A vacuum tube (also called a VT or electron tube ) is a device sometimes used to amplify electronic signals.Vacuum tube was first developed by John Ambrose Fleming in 1904.Vacuum tubes mostly rely on thermionic emission of electrons from a hot filament or a cathode heated by the filament. This type is called a thermionic tube or thermionic valve. A phototube, however, achieves electron emission through the photoelectric effect. Not all electron tubes contain vacuum: gas-filled tubes are devices that rely on the properties of a discharge through an ionized gas.However, tubes are still used in some high-power amplifiers, especially at microwave radio frequencies and in some hi-fi audio systems.Tubes operate at higher voltages than transistors. A typical transistorized amplifier needs 6 to 12 volts to function; an equivalent tube type amplifier needs 200 to 400 volts.Current can only flow in one direction through the device between the two electrodes, as electrons emitted by the hot cathode travel through the tube and are collected by the anode. Adding control grids within the tube allows control of the current between the two electrodes.

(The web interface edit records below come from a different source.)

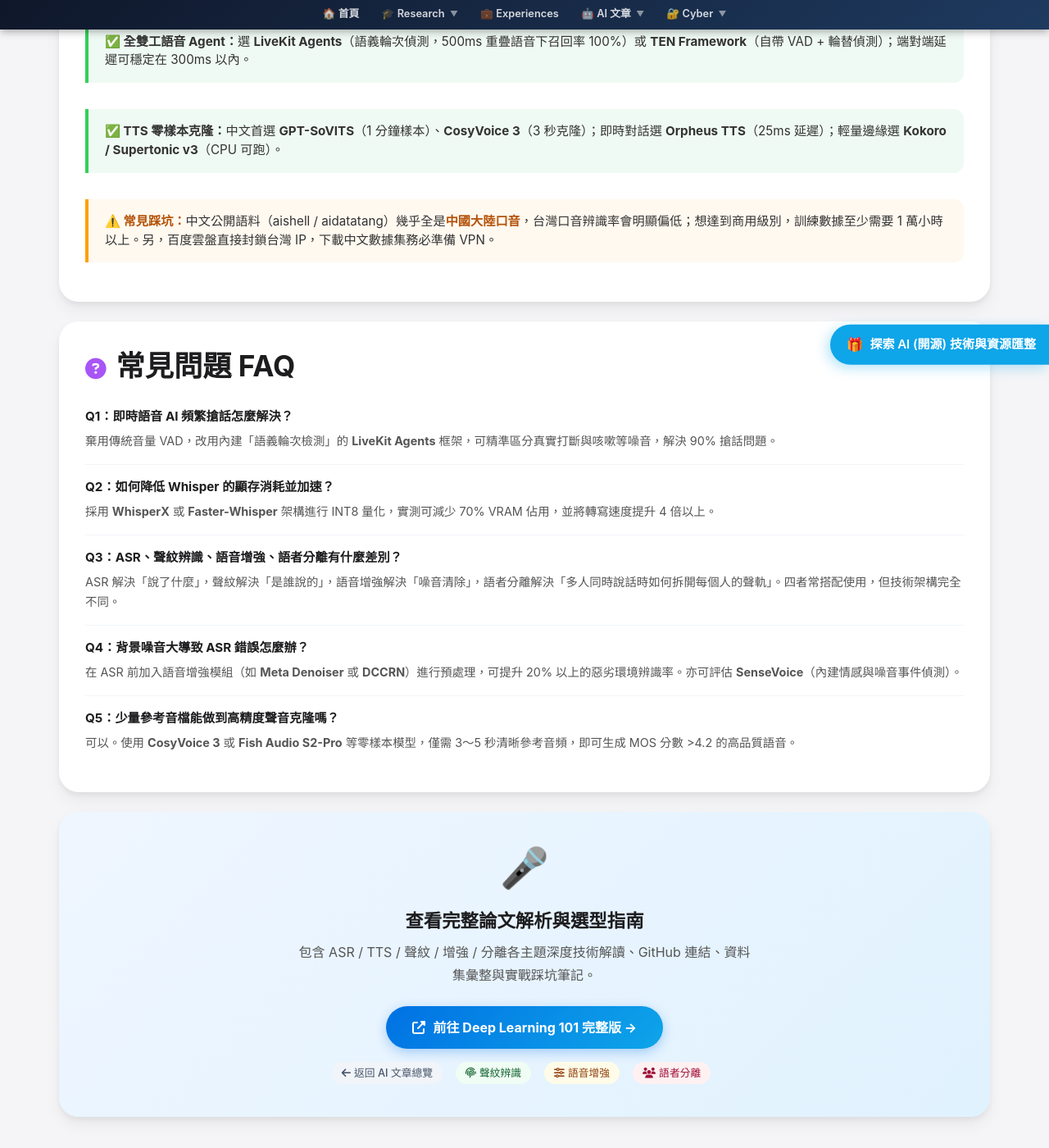
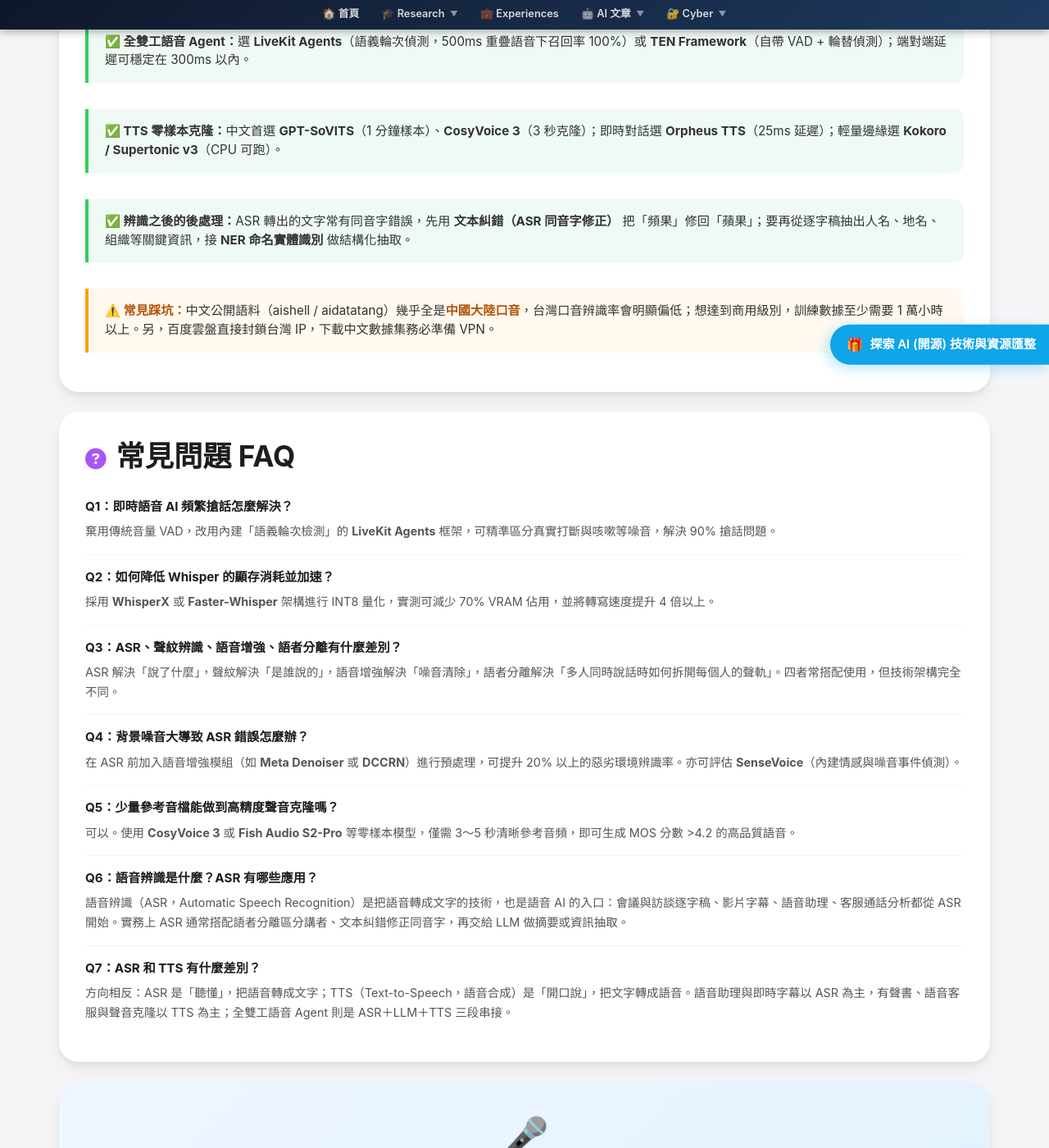
Before and after one commit to Deep-Learning-101/TonTon, a Jekyll site: the page AI/ASR/index.html, which Jekyll copies as it is, in a window 1280 px wide and 1400 px high, scrolled down 3970 px. Shown: the whole window at 82% size. Built offline with Jekyll 4.4.1, drawn with Linux system fonts in a browser that asks for light colours; nearby versions of some CDN libraries.

Commit message:
SEO/GEO 優化：NER 頁改打 CTR（title/description 重寫）、ASR 頁 title 換主角＋FAQ 新增兩題與 FAQPage schema、ASR 與 Correction/NER 站內互鏈

```diff
--- a/AI/ASR/index.html
+++ b/AI/ASR/index.html
@@ -13,12 +13,27 @@
 </script>
     <meta charset="UTF-8">
     <meta name="viewport" content="width=device-width, initial-scale=1.0">
-    <title>🎤 語音處理 (Speech AI) 資源總整理 | ASR・TTS・聲紋・增強・分離 | Deep Learning 101</title>
-    <meta name="description" content="2026 語音 AI 開源選型指南：WhisperX・FunASR・LiveKit 全雙工框架・聲紋辨識・語音增強・語者分離。TonTon Huang Ph.D. 實戰踩坑彙整，含 TTS 零樣本克隆完整覆蓋。">
+    <title>語音辨識 ASR 完整指南：Whisper、FunASR 模型比較與語音 AI 選型指南 | Deep Learning 101</title>
+    <meta name="description" content="語音辨識（ASR）開源選型指南：WhisperX、FunASR 實測比較與中文場景踩坑彙整，含 TTS 零樣本克隆、聲紋辨識、語音增強、語者分離與 LiveKit 全雙工框架。TonTon Huang Ph.D. 實戰筆記。">
     <meta name="keywords" content="語音識別, ASR, TTS, 聲紋辨識, 語音增強, 語者分離, Whisper, FunASR, LiveKit, TonTon Huang, Deep Learning 101">
-    <meta property="og:title" content="語音處理 (Speech AI) 資源總整理 — Deep Learning 101">
-    <meta property="og:description" content="2026 ASR・TTS・聲紋・增強・語者分離開源選型指南，附實戰踩坑筆記。">
+    <meta property="og:title" content="語音辨識 ASR 完整指南：Whisper、FunASR 模型比較與語音 AI 選型指南">
+    <meta property="og:description" content="語音辨識（ASR）開源選型指南：WhisperX、FunASR 實測比較，含 TTS、聲紋、增強、分離與實戰踩坑筆記。">
     <meta property="og:image" content="https://raw.githubusercontent.com/Deep-Learning-101/TonTon/refs/heads/main/_includes/DL101-Logo.jpg">
+    <script type="application/ld+json">
+    {
+      "@context": "https://schema.org",
+      "@type": "FAQPage",
+      "mainEntity": [
+        {"@type": "Question", "name": "即時語音 AI 頻繁搶話怎麼解決？", "acceptedAnswer": {"@type": "Answer", "text": "棄用傳統音量 VAD，改用內建「語義輪次檢測」的 LiveKit Agents 框架，可精準區分真實打斷與咳嗽等噪音，解決 90% 搶話問題。"}},
+        {"@type": "Question", "name": "如何降低 Whisper 的顯存消耗並加速？", "acceptedAnswer": {"@type": "Answer", "text": "採用 WhisperX 或 Faster-Whisper 架構進行 INT8 量化，實測可減少 70% VRAM 佔用，並將轉寫速度提升 4 倍以上。"}},
+        {"@type": "Question", "name": "ASR、聲紋辨識、語音增強、語者分離有什麼差別？", "acceptedAnswer": {"@type": "Answer", "text": "ASR 解決「說了什麼」，聲紋解決「是誰說的」，語音增強解決「噪音清除」，語者分離解決「多人同時說話時如何拆開每個人的聲軌」。四者常搭配使用，但技術架構完全不同。"}},
+        {"@type": "Question", "name": "背景噪音大導致 ASR 錯誤怎麼辦？", "acceptedAnswer": {"@type": "Answer", "text": "在 ASR 前加入語音增強模組（如 Meta Denoiser 或 DCCRN）進行預處理，可提升 20% 以上的惡劣環境辨識率。亦可評估 SenseVoice（內建情感與噪音事件偵測）。"}},
+        {"@type": "Question", "name": "少量參考音檔能做到高精度聲音克隆嗎？", "acceptedAnswer": {"@type": "Answer", "text": "可以。使用 CosyVoice 3 或 Fish Audio S2-Pro 等零樣本模型，僅需 3～5 秒清晰參考音頻，即可生成 MOS 分數 >4.2 的高品質語音。"}},
+        {"@type": "Question", "name": "語音辨識是什麼？ASR 有哪些應用？", "acceptedAnswer": {"@type": "Answer", "text": "語音辨識（ASR，Automatic Speech Recognition）是把語音轉成文字的技術，也是語音 AI 的入口：會議與訪談逐字稿、影片字幕、語音助理、客服通話分析都從 ASR 開始。實務上 ASR 通常搭配語者分離區分講者、文本糾錯修正同音字，再交給 LLM 做摘要或資訊抽取。"}},
+        {"@type": "Question", "name": "ASR 和 TTS 有什麼差別？", "acceptedAnswer": {"@type": "Answer", "text": "方向相反：ASR 是「聽懂」，把語音轉成文字；TTS（Text-to-Speech，語音合成）是「開口說」，把文字轉成語音。語音助理與即時字幕以 ASR 為主，有聲書、語音客服與聲音克隆以 TTS 為主；全雙工語音 Agent 則是 ASR＋LLM＋TTS 三段串接。"}}
+      ]
+    }
+    </script>
 
     <script async src="https://pagead2.googlesyndication.com/pagead/js/adsbygoogle.js?client=ca-pub-4046615879480582" crossorigin="anonymous"></script>
     <script src="https://cdn.tailwindcss.com/3.4.3"></script>
@@ -290,6 +305,9 @@
         <div class="tip-box">
             <strong>✅ TTS 零樣本克隆：</strong>中文首選 <strong>GPT-SoVITS</strong>（1 分鐘樣本）、<strong>CosyVoice 3</strong>（3 秒克隆）；即時對話選 <strong>Orpheus TTS</strong>（25ms 延遲）；輕量邊緣選 <strong>Kokoro / Supertonic v3</strong>（CPU 可跑）。
         </div>
+        <div class="tip-box">
+            <strong>✅ 辨識之後的後處理：</strong>ASR 轉出的文字常有同音字錯誤，先用 <a href="/AI/NLP/Correction"><strong>文本糾錯（ASR 同音字修正）</strong></a> 把「頻果」修回「蘋果」；要再從逐字稿抽出人名、地名、組織等關鍵資訊，接 <a href="/AI/NLP/NER"><strong>NER 命名實體識別</strong></a> 做結構化抽取。
+        </div>
         <div class="pitfall-box">
             <strong>⚠️ 常見踩坑：</strong>中文公開語料（aishell / aidatatang）幾乎全是<strong>中國大陸口音</strong>，台灣口音辨識率會明顯偏低；想達到商用級別，訓練數據至少需要 1 萬小時以上。另，百度雲盤直接封鎖台灣 IP，下載中文數據集務必準備 VPN。
         </div>
@@ -318,6 +336,14 @@
             <div class="faq-item">
                 <div class="faq-q">Q5：少量參考音檔能做到高精度聲音克隆嗎？</div>
                 <div class="faq-a">可以。使用 <strong>CosyVoice 3</strong> 或 <strong>Fish Audio S2-Pro</strong> 等零樣本模型，僅需 3～5 秒清晰參考音頻，即可生成 MOS 分數 >4.2 的高品質語音。</div>
+            </div>
+            <div class="faq-item">
+                <div class="faq-q">Q6：語音辨識是什麼？ASR 有哪些應用？</div>
+                <div class="faq-a">語音辨識（ASR，Automatic Speech Recognition）是把語音轉成文字的技術，也是語音 AI 的入口：會議與訪談逐字稿、影片字幕、語音助理、客服通話分析都從 ASR 開始。實務上 ASR 通常搭配語者分離區分講者、<a href="/AI/NLP/Correction">文本糾錯</a>修正同音字，再交給 LLM 做摘要或資訊抽取。</div>
+            </div>
+            <div class="faq-item">
+                <div class="faq-q">Q7：ASR 和 TTS 有什麼差別？</div>
+                <div class="faq-a">方向相反：ASR 是「聽懂」，把語音轉成文字；TTS（Text-to-Speech，語音合成）是「開口說」，把文字轉成語音。語音助理與即時字幕以 ASR 為主，有聲書、語音客服與聲音克隆以 TTS 為主；全雙工語音 Agent 則是 ASR＋LLM＋TTS 三段串接。</div>
             </div>
         </div>
     </div>
--- a/AI/NLP/Correction.html
+++ b/AI/NLP/Correction.html
@@ -242,6 +242,9 @@
         <div class="pitfall-box" style="margin-top:1rem;">
             <strong>⚠️ 糾錯的邊界：</strong>「我不喜歡你」如果 ASR 誤識為「我步喜歡你」，糾錯應把「步」改回「不」。但如果誤識為「我不習慣你」，這在語法上完全正確，糾錯模型很難判斷這是 ASR 錯誤還是說話者的本意。<strong>糾錯的上限是人類也無法確定的模糊地帶。</strong>
         </div>
+        <div class="tip-box" style="margin-top:1rem;">
+            <strong>🔗 從 ASR 來的？</strong>糾錯是語音辨識的後處理環節；辨識端本身的模型比較與選型（Whisper、FunASR、中文場景踩坑）見 <a href="/AI/ASR/"><strong>語音辨識 ASR 完整指南</strong></a>。
+        </div>
     </div>
 
     <!-- ⑥ 踩坑記錄 -->
--- a/AI/NLP/NER.html
+++ b/AI/NLP/NER.html
@@ -13,10 +13,10 @@
 </script>
     <meta charset="UTF-8">
     <meta name="viewport" content="width=device-width, initial-scale=1.0">
-    <title>命名實體識別 NER 完整指南：FLAT、CKIP、UIE 與 LLM 時代新做法 | Deep Learning 101</title>
-    <meta name="description" content="中文 NER 命名實體識別指南：LangExtract＋Gemini few-shot 抽取、FLAT、CKIP、UIE 實測比較，醫療診斷書實體抽取、對話 Slot-Filling 實戰，附標注工具推薦與常見問題。">
+    <title>NER 是什麼？命名實體識別完整指南：中文 NER 模型 FLAT、CKIP、UIE 實測比較 | Deep Learning 101</title>
+    <meta name="description" content="NER（命名實體識別）是從文字中抽出人名、地名、組織、金額等關鍵資訊的技術。本頁實測比較 FLAT、CKIP、UIE 與 LLM few-shot 在中文場景的表現，含醫療診斷書實體抽取、對話 Slot-Filling 實戰與標注工具推薦。">
     <meta name="keywords" content="命名實體識別, NER, FLAT, CKIP, PaddleNLP UIE, Slot-Filling, 中文NER, 醫療NER, TonTon Huang, Deep Learning 101">
-    <meta property="og:title" content="命名實體識別 (NER) — FLAT・CKIP・UIE 實戰 | Deep Learning 101">
+    <meta property="og:title" content="NER 是什麼？命名實體識別完整指南：中文 NER 模型實測比較 | Deep Learning 101">
     <meta property="og:image" content="https://raw.githubusercontent.com/Deep-Learning-101/TonTon/refs/heads/main/_includes/DL101-Logo.jpg">
 
     <script async src="https://pagead2.googlesyndication.com/pagead/js/adsbygoogle.js?client=ca-pub-4046615879480582" crossorigin="anonymous"></script>
```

Unfortunately, the tube was inefficient as a switch. It consumed a great deal of electrical power and gave off enormous heat—a significant problem in the earlier systems. Primarily because of the heat they generated, tubes were notoriously unreliable—in larger systems, one failed every couple of hours or so.The conversion from tubes to transistors began the trend toward miniaturization that continues to this day. Today’s small laptop PC (or netbook, if you prefer) and even Tablet PC systems, which run on batteries, have more computing power than many earlier systems that filled rooms and consumed huge amounts of electrical power.